We can also highlight changes in the mobility patterns:
- Around 30% of the riders, or 3 times more than usual, are regular ones (more than 4 trips/week)
- Median trip length raised by 15% to 3.1km, meaning that e-scooter are more used as a full trip solution.
Interestingly, the heatmaps reveal that trips doesn’t only occur to or from hospitals, but still cover all the cities. Despite the lockdown, users are still using the service to go to the grocery store or pharmacy. Recreational users are scarce as you are just a great police control target when riding an e-scooter!
Impacts on the company
With a low ridership and high discount rates, the rides revenue dropped by 90%. The financial consequences are therefore important for Dott even if “the company has sufficient funds to live until the end of 2021”, says Nicolas Gorse.
The impact is also important on the staff, with the end of temporary contracts and short-time working. It’s is not only affecting the operation staff but also the headquarters, where all the staff is on 50% short-time working.

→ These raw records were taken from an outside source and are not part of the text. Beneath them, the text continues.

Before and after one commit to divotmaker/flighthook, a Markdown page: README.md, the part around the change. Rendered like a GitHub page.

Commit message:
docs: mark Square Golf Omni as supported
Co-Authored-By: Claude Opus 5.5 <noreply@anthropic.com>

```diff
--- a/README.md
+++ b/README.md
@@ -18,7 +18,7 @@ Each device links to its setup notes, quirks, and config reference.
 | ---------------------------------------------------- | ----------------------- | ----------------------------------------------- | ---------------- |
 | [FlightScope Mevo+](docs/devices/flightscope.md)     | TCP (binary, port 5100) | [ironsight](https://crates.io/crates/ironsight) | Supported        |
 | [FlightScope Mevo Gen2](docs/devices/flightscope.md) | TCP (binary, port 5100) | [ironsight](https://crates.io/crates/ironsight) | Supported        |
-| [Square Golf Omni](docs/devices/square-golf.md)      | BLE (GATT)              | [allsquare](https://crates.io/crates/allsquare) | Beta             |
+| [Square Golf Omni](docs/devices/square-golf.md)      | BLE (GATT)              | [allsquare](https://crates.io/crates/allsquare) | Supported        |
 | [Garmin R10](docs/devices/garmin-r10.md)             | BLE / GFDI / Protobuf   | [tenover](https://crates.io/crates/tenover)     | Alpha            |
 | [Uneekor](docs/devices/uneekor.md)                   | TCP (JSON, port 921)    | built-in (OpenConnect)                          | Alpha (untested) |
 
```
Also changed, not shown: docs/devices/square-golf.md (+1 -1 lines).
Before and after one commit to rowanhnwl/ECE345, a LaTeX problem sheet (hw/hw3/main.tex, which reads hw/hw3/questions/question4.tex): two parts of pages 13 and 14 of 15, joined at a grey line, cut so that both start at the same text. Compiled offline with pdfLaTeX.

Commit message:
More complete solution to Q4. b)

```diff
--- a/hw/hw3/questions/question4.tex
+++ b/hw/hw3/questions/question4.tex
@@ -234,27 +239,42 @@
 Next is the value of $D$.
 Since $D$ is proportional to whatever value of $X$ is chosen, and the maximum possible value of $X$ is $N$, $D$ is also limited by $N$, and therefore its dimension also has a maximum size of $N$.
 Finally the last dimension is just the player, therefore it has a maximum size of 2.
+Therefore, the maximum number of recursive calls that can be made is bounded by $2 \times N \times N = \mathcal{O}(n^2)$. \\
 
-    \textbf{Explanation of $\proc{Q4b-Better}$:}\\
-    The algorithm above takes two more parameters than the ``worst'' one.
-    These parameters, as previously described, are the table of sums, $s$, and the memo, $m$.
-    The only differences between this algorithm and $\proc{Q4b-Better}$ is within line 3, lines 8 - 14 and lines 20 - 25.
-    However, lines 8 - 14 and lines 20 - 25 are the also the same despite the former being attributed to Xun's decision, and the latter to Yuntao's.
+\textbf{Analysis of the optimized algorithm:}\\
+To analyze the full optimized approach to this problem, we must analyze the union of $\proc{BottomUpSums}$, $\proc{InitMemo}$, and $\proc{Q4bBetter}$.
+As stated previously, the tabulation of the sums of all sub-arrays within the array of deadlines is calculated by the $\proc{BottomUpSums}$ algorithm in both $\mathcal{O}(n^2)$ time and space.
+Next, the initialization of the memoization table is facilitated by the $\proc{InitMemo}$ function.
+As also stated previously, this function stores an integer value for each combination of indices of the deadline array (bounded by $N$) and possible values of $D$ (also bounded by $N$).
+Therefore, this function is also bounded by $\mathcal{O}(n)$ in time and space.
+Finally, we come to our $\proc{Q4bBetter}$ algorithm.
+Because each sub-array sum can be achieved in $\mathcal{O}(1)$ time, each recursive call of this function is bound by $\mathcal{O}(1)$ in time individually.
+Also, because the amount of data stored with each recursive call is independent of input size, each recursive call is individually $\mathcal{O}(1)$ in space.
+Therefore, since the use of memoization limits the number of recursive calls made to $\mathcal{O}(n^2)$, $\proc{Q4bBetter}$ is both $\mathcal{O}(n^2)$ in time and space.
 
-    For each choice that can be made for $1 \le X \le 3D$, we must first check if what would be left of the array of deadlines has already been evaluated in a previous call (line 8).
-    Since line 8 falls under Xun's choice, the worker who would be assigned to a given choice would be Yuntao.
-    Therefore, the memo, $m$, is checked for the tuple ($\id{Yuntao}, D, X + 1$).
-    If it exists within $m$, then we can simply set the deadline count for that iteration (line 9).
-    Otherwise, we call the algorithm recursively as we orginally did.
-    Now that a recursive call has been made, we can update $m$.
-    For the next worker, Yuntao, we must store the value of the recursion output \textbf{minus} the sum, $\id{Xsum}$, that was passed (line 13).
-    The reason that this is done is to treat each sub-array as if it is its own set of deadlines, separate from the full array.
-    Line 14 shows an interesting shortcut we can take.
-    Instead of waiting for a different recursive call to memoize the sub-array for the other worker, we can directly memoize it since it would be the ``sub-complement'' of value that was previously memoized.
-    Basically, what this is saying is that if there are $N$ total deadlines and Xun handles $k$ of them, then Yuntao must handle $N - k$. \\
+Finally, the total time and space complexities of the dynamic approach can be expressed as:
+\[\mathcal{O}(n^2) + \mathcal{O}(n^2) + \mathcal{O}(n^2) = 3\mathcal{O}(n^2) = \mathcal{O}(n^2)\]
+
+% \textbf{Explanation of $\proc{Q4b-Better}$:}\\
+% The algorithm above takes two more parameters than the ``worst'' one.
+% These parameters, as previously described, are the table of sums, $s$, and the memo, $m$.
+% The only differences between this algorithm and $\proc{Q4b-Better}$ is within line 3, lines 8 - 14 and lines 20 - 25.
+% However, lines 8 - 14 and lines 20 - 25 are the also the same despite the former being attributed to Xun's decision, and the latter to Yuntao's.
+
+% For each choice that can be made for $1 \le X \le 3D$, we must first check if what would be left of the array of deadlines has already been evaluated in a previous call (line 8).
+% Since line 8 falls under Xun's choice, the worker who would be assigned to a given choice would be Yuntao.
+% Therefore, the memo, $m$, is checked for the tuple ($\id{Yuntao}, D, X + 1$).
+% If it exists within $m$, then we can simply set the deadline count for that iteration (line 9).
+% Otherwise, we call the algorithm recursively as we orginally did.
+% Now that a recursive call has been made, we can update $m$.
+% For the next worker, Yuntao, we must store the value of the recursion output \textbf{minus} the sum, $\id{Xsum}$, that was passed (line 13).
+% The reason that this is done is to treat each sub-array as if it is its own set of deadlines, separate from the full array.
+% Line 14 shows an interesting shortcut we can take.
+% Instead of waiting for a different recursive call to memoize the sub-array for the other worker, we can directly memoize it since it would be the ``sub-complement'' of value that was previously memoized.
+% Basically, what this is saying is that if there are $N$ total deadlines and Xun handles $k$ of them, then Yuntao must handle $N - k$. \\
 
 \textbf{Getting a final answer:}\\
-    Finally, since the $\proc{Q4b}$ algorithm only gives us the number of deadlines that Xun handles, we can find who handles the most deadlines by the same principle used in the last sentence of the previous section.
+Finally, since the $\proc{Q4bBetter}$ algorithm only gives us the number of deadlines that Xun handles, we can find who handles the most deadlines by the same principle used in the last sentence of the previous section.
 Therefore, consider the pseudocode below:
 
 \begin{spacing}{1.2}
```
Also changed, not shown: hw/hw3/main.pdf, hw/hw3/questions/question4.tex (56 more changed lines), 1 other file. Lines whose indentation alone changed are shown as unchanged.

But the choice to maintain the service is a long term bet for Dott. In the middle of Paris tender process (which result has been postponed to June 2020), it is an opportunity for Dott to prove its unique company values around social responsibility: taking care of its workers and users shows it to the cities and to its competitors. If the company have the financial stamina to go through it, it surely is a good bet.